(You can follow Brian Rowan on Twitter by clicking here)
The story on Friday was not just about the handful of loyalist protesters outside the Europa Hotel – it was about the people who were inside.
Yes, it was a Sinn Fein organised event, under the heading: ‘Belfast a City of Equals on an island of Equals’, but this wasn’t an occasion when republicans spoke to themselves.
A big part of this conference was about listening to others not of their community; others including the Chief Constable Matt Baggott, victims’ campaigner Alan McBride, former PUP leader Dawn Purvis, one-time soldier Glenn Bradley, clergymen Harold Good, Norman Hamilton and Gary Mason and Kate Turner of the Healing Through Remembering project.
At this conference, people spoke with great clarity on a whole range of issues – the flag decision in Belfast, suspicion about what republicans are really interested in when it comes to explorations of the past, the reality and meaning of sectarianism and the need to examine not just one community’s truth, suffering and history, but the other truths, sufferings and histories.
There was nothing that was not said or could not have been said, and Martin McGuinness, Gerry Adams and Declan Kearney listened; listened in a place once described in the headlines of the world’s most bombed hotel.
I chaired the conference, and opened the event by thinking back on that period.
“I would say that there are many in this room who still remember the days of rushed evacuations from this place – when people were given just minutes to get out.

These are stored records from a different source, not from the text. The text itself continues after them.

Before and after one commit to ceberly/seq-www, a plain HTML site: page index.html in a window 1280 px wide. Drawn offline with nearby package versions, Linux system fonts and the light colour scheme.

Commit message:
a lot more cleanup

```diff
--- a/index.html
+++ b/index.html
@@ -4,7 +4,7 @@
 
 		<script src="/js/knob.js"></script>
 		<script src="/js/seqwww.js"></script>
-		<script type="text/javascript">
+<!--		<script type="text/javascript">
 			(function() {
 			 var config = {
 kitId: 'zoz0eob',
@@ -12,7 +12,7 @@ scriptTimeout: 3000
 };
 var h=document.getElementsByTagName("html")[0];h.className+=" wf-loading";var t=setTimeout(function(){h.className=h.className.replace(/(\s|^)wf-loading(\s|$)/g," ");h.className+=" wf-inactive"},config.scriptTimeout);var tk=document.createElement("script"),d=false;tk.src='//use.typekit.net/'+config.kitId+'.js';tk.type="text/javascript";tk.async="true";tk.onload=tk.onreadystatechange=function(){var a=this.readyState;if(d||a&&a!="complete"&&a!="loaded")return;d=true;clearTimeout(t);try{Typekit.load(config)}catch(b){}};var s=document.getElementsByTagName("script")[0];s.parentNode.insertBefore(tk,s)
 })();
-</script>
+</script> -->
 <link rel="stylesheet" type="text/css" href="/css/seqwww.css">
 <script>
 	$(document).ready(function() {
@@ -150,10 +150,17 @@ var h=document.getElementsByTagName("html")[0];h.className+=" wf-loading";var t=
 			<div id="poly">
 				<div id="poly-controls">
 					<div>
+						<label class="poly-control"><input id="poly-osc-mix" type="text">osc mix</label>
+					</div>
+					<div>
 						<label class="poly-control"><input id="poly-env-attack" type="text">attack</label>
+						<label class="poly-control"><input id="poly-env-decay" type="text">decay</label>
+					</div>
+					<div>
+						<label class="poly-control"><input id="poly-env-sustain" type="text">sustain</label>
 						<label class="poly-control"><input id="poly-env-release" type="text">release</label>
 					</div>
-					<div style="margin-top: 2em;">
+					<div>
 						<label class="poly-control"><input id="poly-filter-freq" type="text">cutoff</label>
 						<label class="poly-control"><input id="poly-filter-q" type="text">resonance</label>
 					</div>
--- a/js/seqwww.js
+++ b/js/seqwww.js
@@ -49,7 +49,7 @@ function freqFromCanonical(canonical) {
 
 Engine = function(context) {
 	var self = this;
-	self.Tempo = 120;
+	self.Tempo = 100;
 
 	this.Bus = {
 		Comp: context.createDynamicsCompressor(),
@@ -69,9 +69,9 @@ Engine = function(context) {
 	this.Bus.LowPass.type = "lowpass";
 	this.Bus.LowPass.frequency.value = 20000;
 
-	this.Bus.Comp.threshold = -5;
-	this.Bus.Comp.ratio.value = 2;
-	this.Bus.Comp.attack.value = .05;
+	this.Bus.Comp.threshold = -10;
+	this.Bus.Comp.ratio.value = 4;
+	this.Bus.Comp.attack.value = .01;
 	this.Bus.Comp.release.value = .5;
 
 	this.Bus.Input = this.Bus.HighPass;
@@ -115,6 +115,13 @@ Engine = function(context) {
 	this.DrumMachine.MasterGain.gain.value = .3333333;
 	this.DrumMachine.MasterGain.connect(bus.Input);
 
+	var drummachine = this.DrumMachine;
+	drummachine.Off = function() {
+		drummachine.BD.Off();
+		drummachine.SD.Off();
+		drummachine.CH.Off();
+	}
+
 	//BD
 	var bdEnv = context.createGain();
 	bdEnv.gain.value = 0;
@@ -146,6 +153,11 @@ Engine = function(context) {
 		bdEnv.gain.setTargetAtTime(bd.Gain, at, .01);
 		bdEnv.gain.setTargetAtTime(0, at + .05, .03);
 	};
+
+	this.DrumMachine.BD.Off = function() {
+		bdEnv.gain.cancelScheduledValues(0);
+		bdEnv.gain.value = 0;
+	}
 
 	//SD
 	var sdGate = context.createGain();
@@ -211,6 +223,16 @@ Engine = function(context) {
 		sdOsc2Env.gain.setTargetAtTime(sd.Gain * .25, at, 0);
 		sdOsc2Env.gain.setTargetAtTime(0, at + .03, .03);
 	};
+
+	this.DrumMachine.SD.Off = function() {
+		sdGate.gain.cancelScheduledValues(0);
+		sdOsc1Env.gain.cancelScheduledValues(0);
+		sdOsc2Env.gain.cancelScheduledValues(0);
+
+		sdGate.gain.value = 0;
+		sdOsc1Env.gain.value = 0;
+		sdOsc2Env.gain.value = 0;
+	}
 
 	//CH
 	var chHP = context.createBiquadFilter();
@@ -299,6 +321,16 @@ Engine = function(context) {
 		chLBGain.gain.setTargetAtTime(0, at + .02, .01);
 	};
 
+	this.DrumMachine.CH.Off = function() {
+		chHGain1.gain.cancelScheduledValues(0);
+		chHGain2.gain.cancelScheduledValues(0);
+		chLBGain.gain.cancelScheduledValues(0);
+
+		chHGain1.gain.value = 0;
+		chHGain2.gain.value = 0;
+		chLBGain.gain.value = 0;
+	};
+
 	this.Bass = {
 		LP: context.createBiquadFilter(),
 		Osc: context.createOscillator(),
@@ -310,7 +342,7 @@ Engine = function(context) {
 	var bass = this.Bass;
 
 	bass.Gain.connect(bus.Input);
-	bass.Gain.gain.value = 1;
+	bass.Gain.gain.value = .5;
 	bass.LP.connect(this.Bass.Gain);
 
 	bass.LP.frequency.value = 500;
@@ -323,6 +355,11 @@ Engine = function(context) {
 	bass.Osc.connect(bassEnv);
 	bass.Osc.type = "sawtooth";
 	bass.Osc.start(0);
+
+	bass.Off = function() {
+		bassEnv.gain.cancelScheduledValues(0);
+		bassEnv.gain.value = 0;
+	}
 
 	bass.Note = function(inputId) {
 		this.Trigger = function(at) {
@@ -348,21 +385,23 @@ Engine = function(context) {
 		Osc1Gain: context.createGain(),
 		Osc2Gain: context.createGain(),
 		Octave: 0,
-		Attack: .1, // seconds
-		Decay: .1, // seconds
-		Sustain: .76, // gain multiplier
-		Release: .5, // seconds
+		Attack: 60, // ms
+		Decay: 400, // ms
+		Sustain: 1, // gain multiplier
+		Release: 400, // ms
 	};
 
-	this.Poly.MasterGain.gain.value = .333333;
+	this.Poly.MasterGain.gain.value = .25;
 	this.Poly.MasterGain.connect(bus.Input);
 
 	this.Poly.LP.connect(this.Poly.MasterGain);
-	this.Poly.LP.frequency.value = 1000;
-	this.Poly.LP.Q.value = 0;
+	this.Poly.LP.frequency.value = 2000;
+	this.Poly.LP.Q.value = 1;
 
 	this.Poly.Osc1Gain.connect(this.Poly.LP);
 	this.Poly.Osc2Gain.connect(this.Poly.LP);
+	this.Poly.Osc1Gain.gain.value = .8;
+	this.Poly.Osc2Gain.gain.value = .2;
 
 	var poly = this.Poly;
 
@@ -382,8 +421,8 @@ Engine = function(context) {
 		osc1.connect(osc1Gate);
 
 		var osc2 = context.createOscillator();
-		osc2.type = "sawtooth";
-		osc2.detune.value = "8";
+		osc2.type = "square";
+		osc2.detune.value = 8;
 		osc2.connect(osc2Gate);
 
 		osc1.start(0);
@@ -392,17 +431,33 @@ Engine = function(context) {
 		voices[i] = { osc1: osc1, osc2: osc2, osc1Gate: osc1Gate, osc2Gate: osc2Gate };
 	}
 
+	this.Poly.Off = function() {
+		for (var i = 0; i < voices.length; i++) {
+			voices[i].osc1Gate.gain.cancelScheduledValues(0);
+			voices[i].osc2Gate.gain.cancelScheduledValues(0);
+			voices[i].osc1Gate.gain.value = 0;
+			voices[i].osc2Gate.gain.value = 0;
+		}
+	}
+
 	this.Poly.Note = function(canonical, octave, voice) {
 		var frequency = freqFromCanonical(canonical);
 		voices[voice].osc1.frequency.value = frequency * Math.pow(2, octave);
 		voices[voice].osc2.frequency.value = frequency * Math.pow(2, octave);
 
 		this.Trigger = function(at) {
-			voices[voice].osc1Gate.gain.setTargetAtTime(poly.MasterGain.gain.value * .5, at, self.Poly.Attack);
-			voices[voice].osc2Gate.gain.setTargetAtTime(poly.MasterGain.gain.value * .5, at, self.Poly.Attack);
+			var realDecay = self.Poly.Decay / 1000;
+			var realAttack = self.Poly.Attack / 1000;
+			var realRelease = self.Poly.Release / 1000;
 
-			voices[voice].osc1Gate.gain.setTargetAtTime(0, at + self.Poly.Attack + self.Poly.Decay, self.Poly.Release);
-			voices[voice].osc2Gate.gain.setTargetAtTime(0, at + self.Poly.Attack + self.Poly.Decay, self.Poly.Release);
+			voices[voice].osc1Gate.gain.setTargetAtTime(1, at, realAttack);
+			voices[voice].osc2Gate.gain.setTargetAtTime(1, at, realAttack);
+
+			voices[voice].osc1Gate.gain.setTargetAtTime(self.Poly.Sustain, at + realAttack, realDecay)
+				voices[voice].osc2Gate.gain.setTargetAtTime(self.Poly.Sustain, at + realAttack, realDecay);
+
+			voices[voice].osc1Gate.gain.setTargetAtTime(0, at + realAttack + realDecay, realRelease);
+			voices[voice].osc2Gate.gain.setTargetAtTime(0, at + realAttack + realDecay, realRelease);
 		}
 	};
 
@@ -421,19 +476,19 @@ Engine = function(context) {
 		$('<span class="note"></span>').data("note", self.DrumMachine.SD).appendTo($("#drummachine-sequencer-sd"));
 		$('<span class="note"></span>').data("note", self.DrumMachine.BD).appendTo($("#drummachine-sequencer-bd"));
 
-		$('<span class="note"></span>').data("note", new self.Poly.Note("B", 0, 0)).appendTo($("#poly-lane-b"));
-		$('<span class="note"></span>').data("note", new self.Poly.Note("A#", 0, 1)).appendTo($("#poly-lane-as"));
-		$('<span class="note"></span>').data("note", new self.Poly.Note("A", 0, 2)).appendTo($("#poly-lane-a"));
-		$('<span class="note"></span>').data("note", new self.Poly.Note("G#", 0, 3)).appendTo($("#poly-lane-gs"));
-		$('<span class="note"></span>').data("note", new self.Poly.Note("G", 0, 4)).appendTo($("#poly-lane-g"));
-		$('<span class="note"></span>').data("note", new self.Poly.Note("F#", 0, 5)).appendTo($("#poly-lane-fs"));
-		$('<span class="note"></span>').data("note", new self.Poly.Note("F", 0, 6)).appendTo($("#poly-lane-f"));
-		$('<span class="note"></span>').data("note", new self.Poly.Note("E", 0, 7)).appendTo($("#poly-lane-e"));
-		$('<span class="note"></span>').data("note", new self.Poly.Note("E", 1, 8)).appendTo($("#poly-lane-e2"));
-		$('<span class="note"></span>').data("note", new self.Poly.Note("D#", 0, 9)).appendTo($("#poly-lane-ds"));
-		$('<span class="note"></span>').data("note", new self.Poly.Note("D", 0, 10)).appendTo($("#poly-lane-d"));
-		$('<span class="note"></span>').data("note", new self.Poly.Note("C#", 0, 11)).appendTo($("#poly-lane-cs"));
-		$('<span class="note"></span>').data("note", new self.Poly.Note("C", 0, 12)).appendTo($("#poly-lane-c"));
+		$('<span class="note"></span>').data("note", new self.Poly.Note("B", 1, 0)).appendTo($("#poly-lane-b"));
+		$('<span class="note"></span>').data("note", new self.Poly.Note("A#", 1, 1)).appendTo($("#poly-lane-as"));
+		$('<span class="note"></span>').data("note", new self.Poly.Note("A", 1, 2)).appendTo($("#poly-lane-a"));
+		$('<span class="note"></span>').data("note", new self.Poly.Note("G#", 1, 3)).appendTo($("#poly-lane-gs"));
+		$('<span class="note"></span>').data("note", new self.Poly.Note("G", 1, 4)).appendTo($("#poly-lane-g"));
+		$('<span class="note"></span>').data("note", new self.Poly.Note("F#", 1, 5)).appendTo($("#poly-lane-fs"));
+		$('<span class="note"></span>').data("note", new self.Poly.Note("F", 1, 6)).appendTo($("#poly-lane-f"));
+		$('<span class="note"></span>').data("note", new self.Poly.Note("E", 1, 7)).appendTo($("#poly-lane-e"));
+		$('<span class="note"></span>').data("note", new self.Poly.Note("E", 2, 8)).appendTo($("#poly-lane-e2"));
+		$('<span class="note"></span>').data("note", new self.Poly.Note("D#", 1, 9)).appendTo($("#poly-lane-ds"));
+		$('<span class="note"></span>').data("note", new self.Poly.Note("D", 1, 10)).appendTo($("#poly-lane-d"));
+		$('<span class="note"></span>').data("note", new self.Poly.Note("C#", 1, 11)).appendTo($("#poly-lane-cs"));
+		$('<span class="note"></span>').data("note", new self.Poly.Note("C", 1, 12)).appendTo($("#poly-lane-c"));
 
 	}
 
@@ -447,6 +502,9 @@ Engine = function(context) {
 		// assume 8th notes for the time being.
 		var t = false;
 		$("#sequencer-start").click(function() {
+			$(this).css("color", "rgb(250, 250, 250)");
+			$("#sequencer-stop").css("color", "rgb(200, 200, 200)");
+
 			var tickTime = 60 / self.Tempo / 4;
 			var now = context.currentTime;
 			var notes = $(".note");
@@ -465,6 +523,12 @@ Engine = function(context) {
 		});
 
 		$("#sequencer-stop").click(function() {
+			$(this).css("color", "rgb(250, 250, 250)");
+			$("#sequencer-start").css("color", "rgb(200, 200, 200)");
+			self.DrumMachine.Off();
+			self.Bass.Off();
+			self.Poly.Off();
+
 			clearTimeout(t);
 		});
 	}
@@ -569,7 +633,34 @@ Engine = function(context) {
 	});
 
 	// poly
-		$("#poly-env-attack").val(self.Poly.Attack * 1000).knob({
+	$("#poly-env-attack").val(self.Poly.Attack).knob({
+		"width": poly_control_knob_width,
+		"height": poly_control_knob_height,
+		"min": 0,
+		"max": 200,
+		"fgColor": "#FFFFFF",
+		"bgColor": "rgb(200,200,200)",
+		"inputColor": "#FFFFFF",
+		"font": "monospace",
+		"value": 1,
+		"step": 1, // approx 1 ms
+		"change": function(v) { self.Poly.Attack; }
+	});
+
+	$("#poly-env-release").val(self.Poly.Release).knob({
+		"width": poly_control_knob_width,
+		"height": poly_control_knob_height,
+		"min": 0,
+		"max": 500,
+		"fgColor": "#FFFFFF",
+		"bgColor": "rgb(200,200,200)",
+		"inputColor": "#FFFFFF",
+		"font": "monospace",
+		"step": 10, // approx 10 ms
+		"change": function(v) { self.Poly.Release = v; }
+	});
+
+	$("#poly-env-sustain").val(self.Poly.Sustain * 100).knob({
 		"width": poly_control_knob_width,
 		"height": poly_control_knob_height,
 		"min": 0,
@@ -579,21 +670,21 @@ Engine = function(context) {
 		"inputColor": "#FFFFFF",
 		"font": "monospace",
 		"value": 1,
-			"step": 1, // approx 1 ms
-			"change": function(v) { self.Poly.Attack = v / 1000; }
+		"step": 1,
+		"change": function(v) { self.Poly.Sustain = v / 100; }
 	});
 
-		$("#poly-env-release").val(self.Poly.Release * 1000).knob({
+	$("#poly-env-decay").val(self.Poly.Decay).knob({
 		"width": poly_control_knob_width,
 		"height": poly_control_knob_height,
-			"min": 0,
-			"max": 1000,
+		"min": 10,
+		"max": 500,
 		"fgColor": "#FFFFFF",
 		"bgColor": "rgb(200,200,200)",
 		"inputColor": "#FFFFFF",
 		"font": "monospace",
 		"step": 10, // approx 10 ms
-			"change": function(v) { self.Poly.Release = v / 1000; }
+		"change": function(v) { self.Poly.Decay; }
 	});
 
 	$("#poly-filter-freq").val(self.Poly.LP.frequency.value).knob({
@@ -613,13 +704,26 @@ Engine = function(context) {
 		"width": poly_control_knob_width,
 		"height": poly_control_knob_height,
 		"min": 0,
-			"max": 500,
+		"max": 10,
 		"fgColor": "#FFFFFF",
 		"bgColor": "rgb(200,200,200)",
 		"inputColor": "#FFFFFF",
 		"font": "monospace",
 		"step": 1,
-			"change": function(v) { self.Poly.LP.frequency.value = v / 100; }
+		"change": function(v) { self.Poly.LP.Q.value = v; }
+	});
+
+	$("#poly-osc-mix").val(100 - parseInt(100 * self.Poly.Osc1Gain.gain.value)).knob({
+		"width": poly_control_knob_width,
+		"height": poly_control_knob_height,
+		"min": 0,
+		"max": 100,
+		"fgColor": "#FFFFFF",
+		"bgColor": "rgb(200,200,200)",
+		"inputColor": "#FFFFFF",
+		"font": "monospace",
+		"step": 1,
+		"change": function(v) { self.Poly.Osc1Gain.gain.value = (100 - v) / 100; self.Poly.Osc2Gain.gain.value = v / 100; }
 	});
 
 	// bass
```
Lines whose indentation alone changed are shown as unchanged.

“So, I think it’s an illustration of the journey this place is on that in 2013 republicans have spent not minutes, but weeks, trying to persuade people into this hotel today and into this conversation on the unfinished business of the peace process.”
Today’s news, I suggested, is not about ‘get out’, but ‘get in’.
Of course there were those who stayed away, including the Ulster Unionist leader Mike Nesbitt, who was to have been one of the keynote speakers.
He pulled out offended by a careless “so what” comment from the Sinn Fein education minister John O’Dowd in the heat of a television discussion.
Loyalist leaders also declined invitations – one using the protest outside as a reason for not attending.
It sounded more like an excuse.
There was once a time in this process when loyalists walked at the front into difficult conversations and negotiations, and did so when others ran away.
They need to get back to the front of the line, and not be spooked by a few protesters.
It is time for leadership in addressing the unfinished business of the peace process – those issues of identity, cultural expression, equality, mutual respect, parity of esteem and the past.
The Queen’s University academic Professor Peter Shirlow made a presentation to the conference and, as part of his preparation, gathered opinions of Sinn Fein; opinions that included the following.
That Sinn Fein talks to a script, thinks in a box, they don’t listen, they broadcast and there is no right to reply and people question the constant referrals to the past.
What was stopping a unionist or a loyalist leader saying those things on Friday?
Part of the problem was that this was a Sinn Fein organised conference, with one source speaking of “the choreography having to be right” to make a wider conversation possible.
Martin McGuinness responded to this by saying unionists should organise the next conference, or “better still” it should be jointly organised.
Only a few weeks ago the PUP issued an opening statement on reconciliation which is to be followed up by other documents.
On Friday Mike Nesbitt wrote in the Belfast Telegraph addressing the unfinished business in this process, and Harold Good urged republicans to respond without delay to that article.
So, everyone knows there is the need for a bigger conversation, and the challenge for the architects is to design a model and a realistic agenda for that discussion to take place.
My firm opinion is that this is work for international facilitators listening to key figures here and then shaping the process.
One thing we need to understand is what is meant by dealing with the past.
On Friday Martin McGuinness argued that the real challenge was to learn from it and not be trapped in it.
There needs to a better understanding of victims’ needs – not just those who speak loudest.
On Friday, I said we also need to remember that we are not alone in having to face these next issues and the next challenges, and I quoted the Palestinian doctor Izzeldin Abuelaish, who lost three of his daughters and a niece when an Israeli shell struck his family apartment.
In his book ‘I Shall Not Hate’ he wrote:
“Arguing over who did what and who suffered more is not going to get us anywhere.
“You can’t respect someone you don’t know.
“So let’s get to know one another by listening and opening our eyes to the other side.
“We need to encourage respect and equality,” he wrote.
So, here, we need to stop singling individuals out for blame – ex-prisoners and others.
We need to find the best mechanisms for unlocking information and answers, need to understand that culture is not about the different sides shoving flags down peoples throats, and we need help.
Help from people not trapped in the raw emotion of what happened here, people who can figure out the next steps and the best ways of taking them together.
In this constant tug-of-war between a United Kingdom and a United Ireland, we are ignoring and relegating other things that in the here-and-now need more urgent thinking.
We often talk about standing in the shoes of others, but too often we like the comfortable fit of our own.
It is time to walk and talk together before we poison another generation.
(You can follow Brian Rowan on Twitter by clicking here)